There's a fundamental flaw in Hubner's reasoning. Hubner has some "main points" in mind, and he thinks that Robertson shares his opinion on those main points. Perhaps Robertson does. Yet it wasn't the "main points" with respect to which "dupe for the jihadists" and "supporting Arabs with unsound arguments" were used.
In fact, Hubner himself had complained that his critics were not addressing his main points. So, one might think he would realize that it doesn't resuscitate his use of bad sources and bad arguments to find someone who agrees with the points he was trying to make.
Let me try to simplify the point for Hubner: if you argue Man is mortal; Socrates is an ox; therefore Socrates is mortal, you have reasoned fallaciously and from an untrue premise. If you come along and say "Einstein agrees with me that Socrates is mortal," that does not revitalize either your claim that Socrates is an ox, or your fallacious reasoning. Consistency doesn't demand that we criticize Einstein, because Einstein didn't reach his conclusion the same way you did. Capisce?
Analogously, using a source that is a shill for Hamas is still using a bad source and using an invalid argument that supports Arab claims is still supporting Arabs with unsound arguments, whether or not O. Palmer Robertson thinks that “Never can the promise of the land be properly claimed by those who fail to exercise true faith and faithfulness in the Redeemer provided by the Lord of the Covenant.”
So, when Hubner asks, in his article: "…But, for some reason I don’t suspect Robertson and those who endorsed
his book (RC Sproul, Robert Reymond, Richard B. Gaffin) will earn any
terrorist associations, titles of mockery or titles of supporting any
particular race (e.g. Arabs) for saying the same things I’ve said. I

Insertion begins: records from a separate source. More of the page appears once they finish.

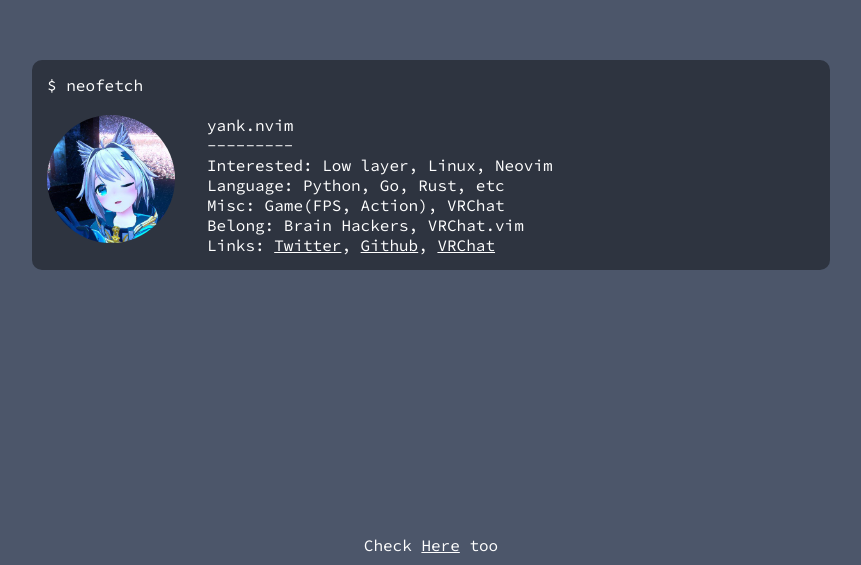
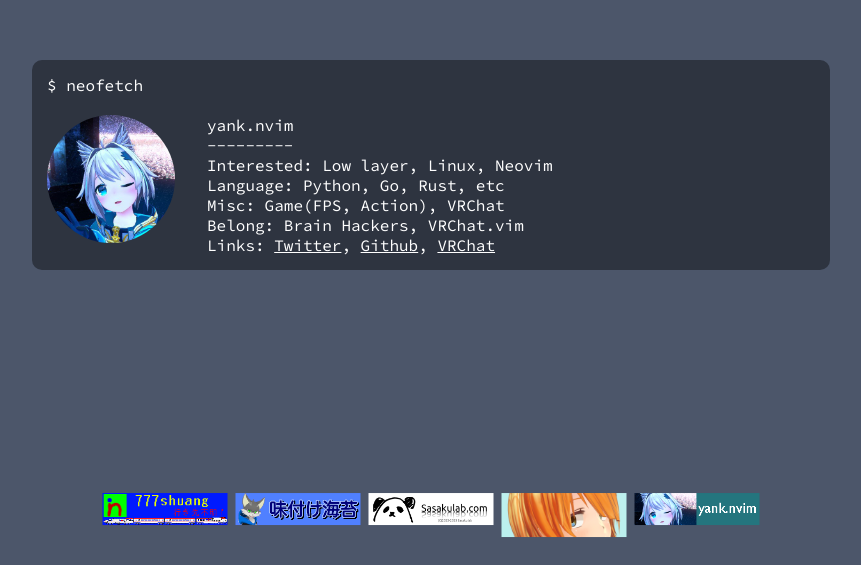
Before and after one commit to yanknvim/yank-neofetch, a plain HTML site: page index.html in a window 1280 px wide. Shown: the part 235-800 px from the top of the page, without its empty margins (209-1070 px from the left). Drawn offline with Linux system fonts and the light colour scheme.

Commit message:
Add Banners

```diff
--- a/index.html
+++ b/index.html
@@ -12,7 +12,7 @@
 			<br>
 			<div class="terminal-container">
 				<div class="icon">
-					<img src="./icon.jpg" alt="icon" class="icon">
+					<img src="./image/icon.jpg" alt="icon" class="icon">
 				</div>
 				<div class="profile">
 					<p>yank.nvim</p>
@@ -27,7 +27,13 @@
 		</div>
 
 		<div class="footer">
-			Check <a href="https://yank-nvim.com">Here</a> too</p>
+			<div class="banners">
+				<a href="https://777shuang.github.io/"><img src="./image/777_banner.png" alt="777_banner" class="banner"></a>
+				<a href="https://ajinori.f5.si/"><img src="./image/ajinori_banner.png" alt="ajinori_banner" class="banner"></a>
+				<a href="https://sasakulab.com/"><img src="./image/sasakura_banner.png" alt="sasakura_banner" class="banner"></a>
+				<a href="https://kusaremkn.com/"><img src="./image/kusaremkn_banner.webp" alt="kusaremkn_banner" class="banner"></a>
+				<a href="https://yank-nvim.com/"><img src="./image/banner.png" alt="banner" class="banner"></a>
+			</div>
 		</div>
 	</body>
 </html>
--- a/style.css
+++ b/style.css
@@ -47,3 +47,12 @@ a {
 	bottom: 0;
 	transform: translate(-50%, -50%);
 }
+
+.banners {
+	display: flex;
+	gap: 8px;
+}
+
+.banner {
+	width: 125px;
+}
```
Also changed, not shown: image/777_banner.png (added), image/ajinori_banner.png (added), image/banner.png (added), image/favicon.ico (added), image/icon.jpg (renamed from icon.jpg), image/kusaremkn_banner.webp (added), image/sasakura_banner.png (added).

wonder why?" The reasons may be several: they don't actually say the same thing, they don't say it the same way, and they don't have the same emotional reaction to criticism of their arguments and sources.